This paper examines this gatekeeper function US industry plays in surveillance and recommends surveillance reforms that will reinforce that function without denying necessary government access to information.
Latest in Surveillance: NSA Warrantless Wiretapping
According to a recently declassified Inspector General report, when the NSA conducts Internet surveillance pursuant to its Section 702 authority, companies are only required to hand over emails to, from, or about the NSA's foreign targets and not all data corssing their servers.
Yesterday, November 29th, the NSA suspended its collection of bulk telephony metadata once authorized under Section 215 of the USA Patriot Act.
Understanding the Deeper History of FISA and 702: Charlie Savage's Power Wars on Fiber Optic Cables and Transit Authority
NSA surveillance activity sometimes labeled "transit authority" is a very useful case study of the way in which legal and policy questions may be impacted by technological change.
Silicon Valley hates the NSA, with good reason. Are there any prospects for repairing the relationship?
According to the Office of the Director of National Intelligence, the National Security Agency will no longer access the historical metadata collected under Section 215 after the 180-day transition period authorized under the USA Freedom Act. The Agency will retain the information for three additional months (so, until sometime in late February 2016) to allow technical personel to evaluate the integrity of data from the new collection method, but it will be off limits for analytical purposes.
Today, the White House released a response to a petition to pardon Edward Snowden. The original petition, filed on June 9th, 2013, has received 167,954 signatures and reads:
Edward Snowden is a national hero and should be immediately issued a a full, free, and absolute pardon for any crimes he has committed or may have committed related to blowing the whistle on secret NSA surveillance programs.
Dustin Volz of the National Journal brings us the news that the Foreign Intelligence Surveillance Court has "revived the National Security Agency's bulk collection of Americans' phone records" for an additional five months, as allowed under the USA Freedom Act passed earlier this month.
The order, written by Judge Michael W. Mosman, begins

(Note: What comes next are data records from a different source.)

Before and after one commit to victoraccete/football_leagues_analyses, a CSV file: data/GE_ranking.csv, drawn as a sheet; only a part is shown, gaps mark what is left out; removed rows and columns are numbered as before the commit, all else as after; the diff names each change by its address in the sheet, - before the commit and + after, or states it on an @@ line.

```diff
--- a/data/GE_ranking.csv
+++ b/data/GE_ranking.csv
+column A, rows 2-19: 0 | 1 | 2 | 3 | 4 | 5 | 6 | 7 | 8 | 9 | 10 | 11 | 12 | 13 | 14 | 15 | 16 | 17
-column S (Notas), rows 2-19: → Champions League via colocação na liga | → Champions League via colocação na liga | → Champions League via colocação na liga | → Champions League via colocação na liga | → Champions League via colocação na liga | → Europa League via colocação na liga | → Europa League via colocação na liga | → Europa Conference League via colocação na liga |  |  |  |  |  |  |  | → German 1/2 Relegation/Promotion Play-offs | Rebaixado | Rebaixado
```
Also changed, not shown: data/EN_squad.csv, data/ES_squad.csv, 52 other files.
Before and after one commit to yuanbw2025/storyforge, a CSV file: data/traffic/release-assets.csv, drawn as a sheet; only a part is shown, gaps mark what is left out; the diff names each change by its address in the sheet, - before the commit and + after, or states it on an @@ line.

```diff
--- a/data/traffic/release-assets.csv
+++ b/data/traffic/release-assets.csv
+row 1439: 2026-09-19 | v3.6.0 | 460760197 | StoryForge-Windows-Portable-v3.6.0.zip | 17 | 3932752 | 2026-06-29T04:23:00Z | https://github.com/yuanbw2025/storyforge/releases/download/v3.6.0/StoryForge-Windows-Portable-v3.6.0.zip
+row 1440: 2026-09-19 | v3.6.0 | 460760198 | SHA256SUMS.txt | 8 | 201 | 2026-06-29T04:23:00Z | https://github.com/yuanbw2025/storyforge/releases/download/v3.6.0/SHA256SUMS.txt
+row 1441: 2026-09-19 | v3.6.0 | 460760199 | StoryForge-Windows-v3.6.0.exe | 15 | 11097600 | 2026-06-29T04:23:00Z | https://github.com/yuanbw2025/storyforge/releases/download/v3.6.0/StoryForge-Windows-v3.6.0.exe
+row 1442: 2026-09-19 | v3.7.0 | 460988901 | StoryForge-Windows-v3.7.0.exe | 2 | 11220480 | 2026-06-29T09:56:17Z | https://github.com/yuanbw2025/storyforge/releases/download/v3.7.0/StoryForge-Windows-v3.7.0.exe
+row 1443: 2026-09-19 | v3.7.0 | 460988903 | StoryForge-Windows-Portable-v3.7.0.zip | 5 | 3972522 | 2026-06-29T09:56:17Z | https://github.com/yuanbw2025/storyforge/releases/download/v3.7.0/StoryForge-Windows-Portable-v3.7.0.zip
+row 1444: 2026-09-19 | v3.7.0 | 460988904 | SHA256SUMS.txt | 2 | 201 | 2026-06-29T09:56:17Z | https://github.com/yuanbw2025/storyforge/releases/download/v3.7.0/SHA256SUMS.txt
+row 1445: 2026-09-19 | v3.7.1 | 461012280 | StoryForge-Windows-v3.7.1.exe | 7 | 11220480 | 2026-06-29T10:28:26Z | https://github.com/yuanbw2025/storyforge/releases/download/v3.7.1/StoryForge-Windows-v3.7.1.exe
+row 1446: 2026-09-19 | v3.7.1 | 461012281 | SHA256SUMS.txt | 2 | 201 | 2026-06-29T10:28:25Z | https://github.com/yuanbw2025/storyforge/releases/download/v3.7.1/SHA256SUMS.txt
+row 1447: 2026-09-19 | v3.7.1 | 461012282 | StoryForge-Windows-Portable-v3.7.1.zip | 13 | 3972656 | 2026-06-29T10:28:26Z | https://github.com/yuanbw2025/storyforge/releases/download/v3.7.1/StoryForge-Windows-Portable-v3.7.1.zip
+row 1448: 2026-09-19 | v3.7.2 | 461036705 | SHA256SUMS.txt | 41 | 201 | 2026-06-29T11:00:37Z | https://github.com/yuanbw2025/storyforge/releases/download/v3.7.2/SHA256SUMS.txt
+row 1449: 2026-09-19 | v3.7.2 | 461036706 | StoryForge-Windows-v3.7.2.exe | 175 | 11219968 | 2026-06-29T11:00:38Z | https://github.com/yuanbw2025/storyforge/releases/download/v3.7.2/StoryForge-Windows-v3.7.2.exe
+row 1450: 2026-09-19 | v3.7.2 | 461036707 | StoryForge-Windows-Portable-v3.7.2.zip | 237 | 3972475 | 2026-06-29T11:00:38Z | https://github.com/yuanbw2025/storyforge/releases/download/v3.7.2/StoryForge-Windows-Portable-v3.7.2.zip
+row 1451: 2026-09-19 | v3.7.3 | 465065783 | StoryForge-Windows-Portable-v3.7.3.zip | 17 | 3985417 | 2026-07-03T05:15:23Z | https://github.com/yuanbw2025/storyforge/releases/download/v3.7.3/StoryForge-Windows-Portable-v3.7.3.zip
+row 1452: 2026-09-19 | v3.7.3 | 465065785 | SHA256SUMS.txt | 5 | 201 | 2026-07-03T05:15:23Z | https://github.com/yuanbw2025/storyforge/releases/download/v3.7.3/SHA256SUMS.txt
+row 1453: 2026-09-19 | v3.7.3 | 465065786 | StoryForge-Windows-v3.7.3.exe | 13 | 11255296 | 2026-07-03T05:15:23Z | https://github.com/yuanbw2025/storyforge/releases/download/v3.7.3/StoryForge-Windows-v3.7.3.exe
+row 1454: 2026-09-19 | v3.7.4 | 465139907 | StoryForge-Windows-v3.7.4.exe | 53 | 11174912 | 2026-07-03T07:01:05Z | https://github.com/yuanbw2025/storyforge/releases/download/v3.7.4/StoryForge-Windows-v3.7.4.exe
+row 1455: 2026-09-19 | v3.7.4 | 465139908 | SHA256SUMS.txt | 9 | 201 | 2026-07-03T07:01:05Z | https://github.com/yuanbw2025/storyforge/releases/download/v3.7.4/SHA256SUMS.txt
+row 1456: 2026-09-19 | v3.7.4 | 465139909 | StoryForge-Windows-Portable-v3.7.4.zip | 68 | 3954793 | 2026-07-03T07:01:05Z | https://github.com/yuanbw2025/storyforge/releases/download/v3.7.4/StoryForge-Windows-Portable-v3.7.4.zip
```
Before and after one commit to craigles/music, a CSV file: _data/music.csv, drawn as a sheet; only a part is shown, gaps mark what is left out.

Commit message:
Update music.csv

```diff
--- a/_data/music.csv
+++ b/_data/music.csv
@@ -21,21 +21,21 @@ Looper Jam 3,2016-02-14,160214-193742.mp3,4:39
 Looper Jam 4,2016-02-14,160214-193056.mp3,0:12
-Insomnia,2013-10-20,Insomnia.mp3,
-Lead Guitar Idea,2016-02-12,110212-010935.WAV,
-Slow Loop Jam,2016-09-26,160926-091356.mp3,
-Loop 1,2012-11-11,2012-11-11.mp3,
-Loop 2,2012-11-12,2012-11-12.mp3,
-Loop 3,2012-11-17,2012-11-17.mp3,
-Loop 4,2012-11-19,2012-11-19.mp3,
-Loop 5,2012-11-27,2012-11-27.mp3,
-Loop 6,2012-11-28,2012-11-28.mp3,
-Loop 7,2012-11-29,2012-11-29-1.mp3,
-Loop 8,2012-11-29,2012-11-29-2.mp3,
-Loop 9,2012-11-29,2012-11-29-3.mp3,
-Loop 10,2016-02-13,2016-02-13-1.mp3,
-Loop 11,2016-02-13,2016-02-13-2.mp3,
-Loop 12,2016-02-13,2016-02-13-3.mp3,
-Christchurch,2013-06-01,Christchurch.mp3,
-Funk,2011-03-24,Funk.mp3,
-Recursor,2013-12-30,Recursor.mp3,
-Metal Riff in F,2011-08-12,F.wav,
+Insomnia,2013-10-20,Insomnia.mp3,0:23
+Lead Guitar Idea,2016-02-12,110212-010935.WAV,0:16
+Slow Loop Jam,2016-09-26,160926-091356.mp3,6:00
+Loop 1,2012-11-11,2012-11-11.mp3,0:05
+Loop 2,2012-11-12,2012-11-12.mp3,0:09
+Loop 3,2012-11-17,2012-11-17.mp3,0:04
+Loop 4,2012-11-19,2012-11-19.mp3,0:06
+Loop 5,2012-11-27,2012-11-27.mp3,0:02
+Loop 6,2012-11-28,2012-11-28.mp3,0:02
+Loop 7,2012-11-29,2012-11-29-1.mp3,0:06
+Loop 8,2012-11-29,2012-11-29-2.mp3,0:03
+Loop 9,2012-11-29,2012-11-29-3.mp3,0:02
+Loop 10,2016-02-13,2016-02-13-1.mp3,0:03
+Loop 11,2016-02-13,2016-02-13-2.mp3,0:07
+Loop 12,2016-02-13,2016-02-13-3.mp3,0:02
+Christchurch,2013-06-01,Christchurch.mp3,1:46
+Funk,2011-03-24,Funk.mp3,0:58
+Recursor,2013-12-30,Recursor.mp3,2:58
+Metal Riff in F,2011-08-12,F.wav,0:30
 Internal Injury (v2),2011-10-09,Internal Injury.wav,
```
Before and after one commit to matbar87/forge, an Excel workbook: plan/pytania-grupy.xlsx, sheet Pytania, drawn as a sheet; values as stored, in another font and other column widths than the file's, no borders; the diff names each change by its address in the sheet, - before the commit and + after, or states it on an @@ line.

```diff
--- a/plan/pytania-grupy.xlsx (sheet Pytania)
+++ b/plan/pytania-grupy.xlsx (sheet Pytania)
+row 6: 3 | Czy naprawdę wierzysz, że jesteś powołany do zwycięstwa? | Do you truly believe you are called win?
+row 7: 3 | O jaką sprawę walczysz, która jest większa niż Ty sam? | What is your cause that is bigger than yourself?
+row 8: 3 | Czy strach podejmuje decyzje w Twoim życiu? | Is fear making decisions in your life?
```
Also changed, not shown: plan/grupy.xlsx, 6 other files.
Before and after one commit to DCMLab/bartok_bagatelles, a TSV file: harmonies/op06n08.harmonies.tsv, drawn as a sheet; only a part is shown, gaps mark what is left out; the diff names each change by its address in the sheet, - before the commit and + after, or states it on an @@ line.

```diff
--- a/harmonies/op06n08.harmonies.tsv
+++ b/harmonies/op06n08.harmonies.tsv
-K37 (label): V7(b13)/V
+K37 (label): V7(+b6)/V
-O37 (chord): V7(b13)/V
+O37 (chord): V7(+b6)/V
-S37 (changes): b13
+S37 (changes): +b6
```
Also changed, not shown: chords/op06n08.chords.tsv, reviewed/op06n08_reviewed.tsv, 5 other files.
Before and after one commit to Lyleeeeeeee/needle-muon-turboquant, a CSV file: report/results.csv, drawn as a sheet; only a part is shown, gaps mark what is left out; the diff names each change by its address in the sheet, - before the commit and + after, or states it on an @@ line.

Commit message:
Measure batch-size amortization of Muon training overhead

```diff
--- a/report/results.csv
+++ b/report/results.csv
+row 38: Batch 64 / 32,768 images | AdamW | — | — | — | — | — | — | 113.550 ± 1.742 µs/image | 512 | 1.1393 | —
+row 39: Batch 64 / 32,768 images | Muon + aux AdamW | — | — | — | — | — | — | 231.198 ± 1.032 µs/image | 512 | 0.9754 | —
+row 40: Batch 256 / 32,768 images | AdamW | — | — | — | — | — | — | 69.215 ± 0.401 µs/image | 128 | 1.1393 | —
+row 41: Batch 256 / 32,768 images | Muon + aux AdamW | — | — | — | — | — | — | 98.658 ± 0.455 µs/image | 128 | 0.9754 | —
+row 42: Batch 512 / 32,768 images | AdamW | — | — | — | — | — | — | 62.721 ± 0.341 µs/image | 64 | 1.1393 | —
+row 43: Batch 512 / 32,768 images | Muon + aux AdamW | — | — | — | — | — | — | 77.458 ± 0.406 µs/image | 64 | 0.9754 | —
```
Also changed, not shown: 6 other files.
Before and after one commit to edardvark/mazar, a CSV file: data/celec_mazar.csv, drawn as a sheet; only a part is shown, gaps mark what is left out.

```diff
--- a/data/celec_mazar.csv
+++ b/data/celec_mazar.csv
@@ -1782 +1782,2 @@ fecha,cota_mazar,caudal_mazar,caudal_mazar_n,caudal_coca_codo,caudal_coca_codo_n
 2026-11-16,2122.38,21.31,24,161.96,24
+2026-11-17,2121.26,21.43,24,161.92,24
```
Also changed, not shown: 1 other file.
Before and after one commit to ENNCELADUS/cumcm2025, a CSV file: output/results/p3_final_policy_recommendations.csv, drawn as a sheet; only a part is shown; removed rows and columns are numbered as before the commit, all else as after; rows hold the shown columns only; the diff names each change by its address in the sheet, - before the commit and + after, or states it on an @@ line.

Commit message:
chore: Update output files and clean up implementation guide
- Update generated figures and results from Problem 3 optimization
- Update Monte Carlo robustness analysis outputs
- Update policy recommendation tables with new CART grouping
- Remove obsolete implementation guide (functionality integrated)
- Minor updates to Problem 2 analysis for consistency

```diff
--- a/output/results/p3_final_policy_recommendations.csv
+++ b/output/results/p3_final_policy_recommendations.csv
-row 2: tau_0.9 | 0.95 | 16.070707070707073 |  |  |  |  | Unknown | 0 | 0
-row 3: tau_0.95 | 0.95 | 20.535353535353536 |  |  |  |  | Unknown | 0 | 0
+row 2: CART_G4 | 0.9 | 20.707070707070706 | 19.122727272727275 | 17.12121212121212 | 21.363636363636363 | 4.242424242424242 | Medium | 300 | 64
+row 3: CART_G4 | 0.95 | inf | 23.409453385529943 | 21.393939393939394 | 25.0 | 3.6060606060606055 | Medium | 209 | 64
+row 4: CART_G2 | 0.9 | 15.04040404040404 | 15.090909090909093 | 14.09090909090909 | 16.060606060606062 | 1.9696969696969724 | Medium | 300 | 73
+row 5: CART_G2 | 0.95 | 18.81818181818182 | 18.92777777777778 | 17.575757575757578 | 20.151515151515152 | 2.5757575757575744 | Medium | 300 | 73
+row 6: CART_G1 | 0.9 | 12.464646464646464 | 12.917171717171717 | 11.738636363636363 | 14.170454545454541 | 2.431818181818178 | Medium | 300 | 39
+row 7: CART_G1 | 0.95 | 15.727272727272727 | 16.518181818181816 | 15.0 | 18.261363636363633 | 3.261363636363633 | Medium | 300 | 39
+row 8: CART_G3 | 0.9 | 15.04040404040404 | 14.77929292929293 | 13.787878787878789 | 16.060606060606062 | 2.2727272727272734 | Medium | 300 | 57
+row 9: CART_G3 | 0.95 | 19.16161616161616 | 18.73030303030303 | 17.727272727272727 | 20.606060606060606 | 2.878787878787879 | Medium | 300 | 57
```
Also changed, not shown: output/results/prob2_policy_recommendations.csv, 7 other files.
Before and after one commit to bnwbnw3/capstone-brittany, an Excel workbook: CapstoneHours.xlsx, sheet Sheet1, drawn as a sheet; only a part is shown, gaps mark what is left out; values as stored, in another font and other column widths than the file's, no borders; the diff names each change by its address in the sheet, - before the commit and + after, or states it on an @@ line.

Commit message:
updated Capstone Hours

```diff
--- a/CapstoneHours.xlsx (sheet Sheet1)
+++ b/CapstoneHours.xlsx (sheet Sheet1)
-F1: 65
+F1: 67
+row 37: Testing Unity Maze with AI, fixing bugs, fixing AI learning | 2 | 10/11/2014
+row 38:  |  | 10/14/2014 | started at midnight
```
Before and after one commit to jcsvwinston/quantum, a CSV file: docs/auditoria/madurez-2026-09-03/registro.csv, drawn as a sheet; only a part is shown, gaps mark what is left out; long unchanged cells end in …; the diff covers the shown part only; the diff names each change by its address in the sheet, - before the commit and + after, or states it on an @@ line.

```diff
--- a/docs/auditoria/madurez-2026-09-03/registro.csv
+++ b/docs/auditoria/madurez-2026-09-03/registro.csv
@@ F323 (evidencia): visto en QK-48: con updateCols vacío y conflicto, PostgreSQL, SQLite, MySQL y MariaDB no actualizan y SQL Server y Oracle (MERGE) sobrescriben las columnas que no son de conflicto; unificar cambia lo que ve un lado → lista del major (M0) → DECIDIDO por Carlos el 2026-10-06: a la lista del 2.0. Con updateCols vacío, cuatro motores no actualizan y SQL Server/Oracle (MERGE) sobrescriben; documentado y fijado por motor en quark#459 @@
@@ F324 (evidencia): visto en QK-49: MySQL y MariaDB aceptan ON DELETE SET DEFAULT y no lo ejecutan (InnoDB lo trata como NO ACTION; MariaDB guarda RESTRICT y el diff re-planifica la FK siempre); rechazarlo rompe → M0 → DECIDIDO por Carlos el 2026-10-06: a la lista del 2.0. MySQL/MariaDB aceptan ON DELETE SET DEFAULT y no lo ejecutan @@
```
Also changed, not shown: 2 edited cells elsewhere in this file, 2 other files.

What do hotel registries and national security internet surveillance have in common? On their face, not much. The former (as we learn from City of Los Angeles v. Patel) involves a routinized administrative search, backed by a long history, involving an industry (inn-keeping) that stretches back to biblical times, conducted by local police for comparatively modest reasons of public health and safety. The latter, of course, is the exact opposite – a novel form of surveillance, conducted for reasons fraught with national significance, based on law and technology whose existence a mere 20 years ago was but a glimmer in the future with consequences for those surveilled that raise critical issues of privacy and civil liberties (and, for some subjects of surveillance even issues of life or death).
And yet ….